Next, I completed a small quest. I don’t usually go to markets with goals in mind (it’s more fun to just browse), but this time I wanted to be sure to try and find some more pencil roving. I got my first round of pencil roving here last year, and hadn’t seen anything quite like it anywhere since. The first one turned into the best hat ever (warm, very lightweight, totally styling, adorned by a tassel, what else could you ask for), and I wanted more. The same booth was there this year, so I got some. Two rounds this time, one a medium gray and one a light gray. Now it’s only fair to say that I have no idea what I’ll do with them. It’s not the sort of thing you’ll find a lot of patterns for, and there’s probably a limit to how many awesome hats I actually need. But I’m smitten with it and now have it on hand should the muse strike.

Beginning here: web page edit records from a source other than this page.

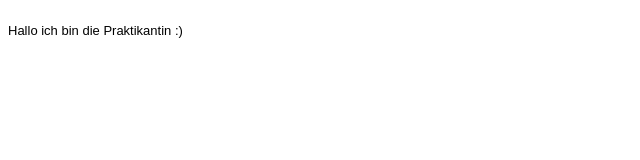
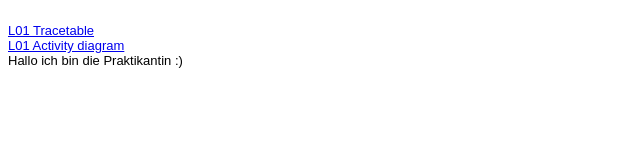
Before and after one commit to sailerco/EIA2, a plain HTML site: page Steckbrief/steckbrief.htm in a window 1280 px wide. Shown: the whole page, without its empty margins (0-640 px from the left). Drawn offline with Linux system fonts and the light colour scheme.

Commit message:
Steckbrief Aufgabe 1

```diff
--- a/Steckbrief/steckbrief.htm
+++ b/Steckbrief/steckbrief.htm
@@ -13,6 +13,8 @@ body {
 </head>
 <body>
 	<br>
+	<a href="https://sailerco.github.io/EIA2/L01_Boxes/Tracetable.pdf" target="_blank">L01 Tracetable</a><br>
+	<a href="https://sailerco.github.io/EIA2/L01_Boxes/activity.pdf" target="_blank">L01 Activity diagram</a><br>
 	Hallo ich bin die Praktikantin :)
 	<!-- Hier die Links zu den gelösten Aufgaben einstellen, aktuelle oben, alte stehen lassen! Format: Aufgabenbezeichnung, Datum -->
 </body>
```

While I was tucking the pencil roving in my bag, someone called out my name. Turns out I’d won a raffle prize too. I went up to the table and handed over my ticket and said that perhaps they should draw another number. It didn’t seem fair to win twice. They said they had lots and lots and lots of unclaimed tickets, and that they were really hoping to find homes for all the prizes, so it would actually be better if I took one off their hands. I protested a few more times, but eventually gave in. I picked up a lovely ball of spinning fiber from Midwest Fiber Company. It’s an alpaca blend (super soft), and while it is blue, it’s an interesting blue that should look lovely spun up.
I bought one more thing (well, I bought dozens and dozens and dozens of one particular thing), but it will have to remain a secret for the moment. I’ll just say that I didn’t have any idea such a thing existed, but as soon as I saw it I knew it was the perfect solution to an ongoing problem I was pondering. Remind me some time in June and I’ll explain. But this has grown long, so I will leave you with a picture of the loot (ooooooh, shiny) minus the mystery item and then come back tomorrow with the rest of the day.

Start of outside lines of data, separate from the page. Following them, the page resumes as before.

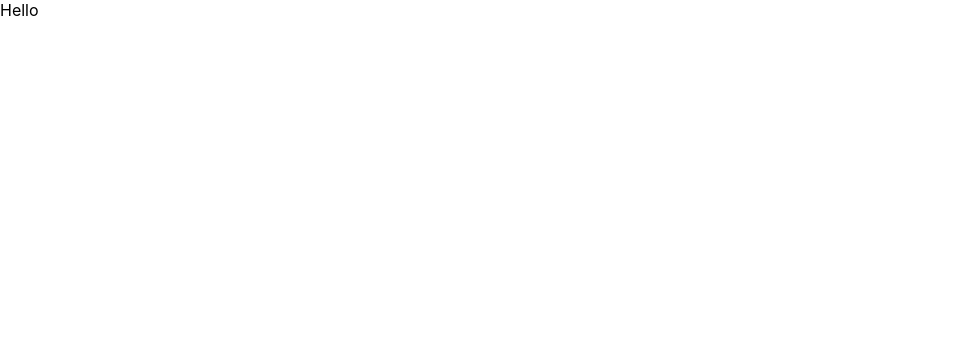
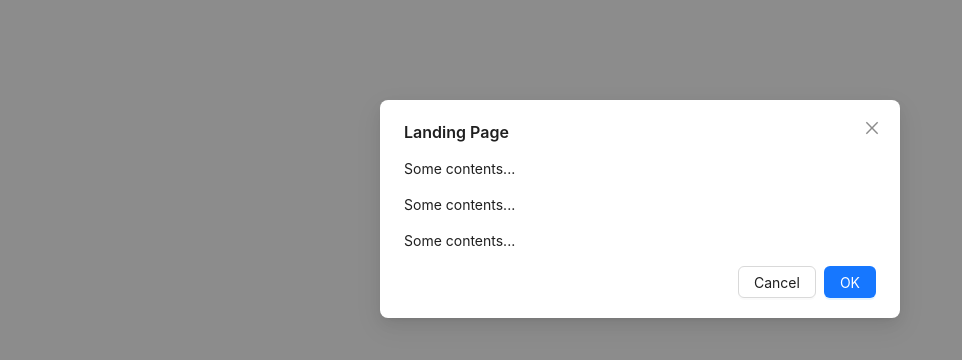
Before and after one commit to debWevMike/react-ui, a React (Create React App) app: page /landing in a window 1280 px wide. Shown: the top 360 px of the page, without its empty margins (0-962 px from the left). Built offline with nearby package versions, Linux system fonts and the light colour scheme.

Commit message:
Browser Router V6

```diff
--- a/package.json
+++ b/package.json
@@ -10,7 +10,8 @@
     "antd": "^5.0.0",
     "react": "^18.2.0",
     "react-dom": "^18.2.0",
-    "react-scripts": "^2.1.8",
+    "react-router-dom": "^6.4.3",
+    "react-scripts": "^5.0.1",
     "web-vitals": "^2.1.4"
   },
   "scripts": {
--- a/src/App.js
+++ b/src/App.js
@@ -1,8 +1,14 @@
 import React from "react";
+import { Route, Routes } from "react-router-dom"
 import HomePage from "./Components/home-page"
+import LandingPage from "./Components/landing-page";
 
 const App = () => {
-  return <HomePage />
+  return <Routes>
+      <Route index element={<HomePage />}/>
+      <Route exact path="/home" element={<HomePage />} />
+      <Route exact path="/landing" element={<LandingPage />} />
+    </Routes>
 }
 
 export default App;
--- a/src/Components/home-page.js
+++ b/src/Components/home-page.js
@@ -1,7 +1,7 @@
 import React from "react";
 
 const HomePage = () => {
-    return <div>Hello</div>
+    return <div>Hello test</div>
 }
 
 export default HomePage
--- /dev/null
+++ b/src/Components/landing-page.js
@@ -0,0 +1,22 @@
+import React, { useState } from "react";
+import { Modal } from "antd";
+
+const LandingPage = () => {
+    const [isModalOpen, setIsmodalOpen] = useState(true)
+
+    const showModal = () => {
+        setIsmodalOpen(true)
+    }
+
+    const hideModal = () => {
+        setIsmodalOpen(false)
+    }
+
+    return <Modal title="Landing Page" onOk={hideModal} open={isModalOpen}>
+        <p>Some contents...</p>
+        <p>Some contents...</p>
+        <p>Some contents...</p>
+    </Modal>
+}
+
+export default LandingPage
--- a/src/index.js
+++ b/src/index.js
@@ -2,16 +2,11 @@ import React from 'react';
 import ReactDOM from 'react-dom/client';
 import './index.css';
 import App from './App';
-import reportWebVitals from './reportWebVitals';
+import { BrowserRouter } from 'react-router-dom'
 
 const root = ReactDOM.createRoot(document.getElementById('root'));
 root.render(
-  <React.StrictMode>
+  <BrowserRouter>
     <App />
-  </React.StrictMode>
+  </BrowserRouter>
 );
-
-// If you want to start measuring performance in your app, pass a function
-// to log results (for example: reportWebVitals(console.log))
-// or send to an analytics endpoint. Learn more: https://bit.ly/CRA-vitals
-reportWebVitals();
```
Also changed, not shown: 1 other file (tests, documents, lock files or other folders).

On Saturday we swung by the Black Swamp Spinners Guild Market Day. I only heard about it because of the marvelous Knitter’s Review. (If you’re not on the mailing list, you should be. It’s not spammy, and every single issue is delightful.)

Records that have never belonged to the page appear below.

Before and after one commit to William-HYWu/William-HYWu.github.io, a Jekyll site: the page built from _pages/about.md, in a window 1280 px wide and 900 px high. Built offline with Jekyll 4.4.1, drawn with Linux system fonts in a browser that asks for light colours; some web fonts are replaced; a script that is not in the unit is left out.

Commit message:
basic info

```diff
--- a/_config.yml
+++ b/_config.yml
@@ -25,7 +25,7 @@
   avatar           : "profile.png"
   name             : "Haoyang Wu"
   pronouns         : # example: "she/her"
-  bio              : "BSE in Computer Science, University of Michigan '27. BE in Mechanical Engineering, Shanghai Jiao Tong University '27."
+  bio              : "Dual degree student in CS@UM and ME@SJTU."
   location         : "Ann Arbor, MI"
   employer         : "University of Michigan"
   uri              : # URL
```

It was a small event, but there were lots of lovely goodies to be had. Most of the vendors were selling fiber, and I have sworn off buying any more fiber until I break down and buy the spinning wheel I want. I did manage to find one or two things that were destined to come home with me.
At the bottom there is a little skein of lovely gray llama. It’s from a small family farm near The Boy’s parents. It’s undyed and destined to become Lauren’s gray hat (seriously, that hat has had so many false starts it’s a bit ridiculous, but I think this is it). In the meantime, I must keep it away from kittens, for it seems to fill them with a burning need to spend some deeply personal time with it. I’ll do my best to protect the yarn’s chastity.
In the middle is Briar Rose’s wistful (an alpaca/merino/silk mix). I haven’t the slightest idea what this will become, but it was too fetching to leave there. It had to come home with me. There are 500 yards, so I feel I should come up with something big enough to be worthy of all that yardage.
And in the back is a wheel of pencil roving. Alas, it has no tag and the vendor didn’t give me a receipt, so I can’t tell you where it came from. It doesn’t count as spinning fiber, as I’m going to knit with it as is. This is my first time playing with pencil roving, and I’ve already learned several things (like Do.Not. try and wind it into a center pull ball, and be terribly careful when casting on). I think it will be the fluffiest, loftiest, warmest hat ever to grace my gigantic head. I know exactly what I want to do with it. Now all I have to do is swatch to get an idea of gauge and see if the master plan is even remotely feasible.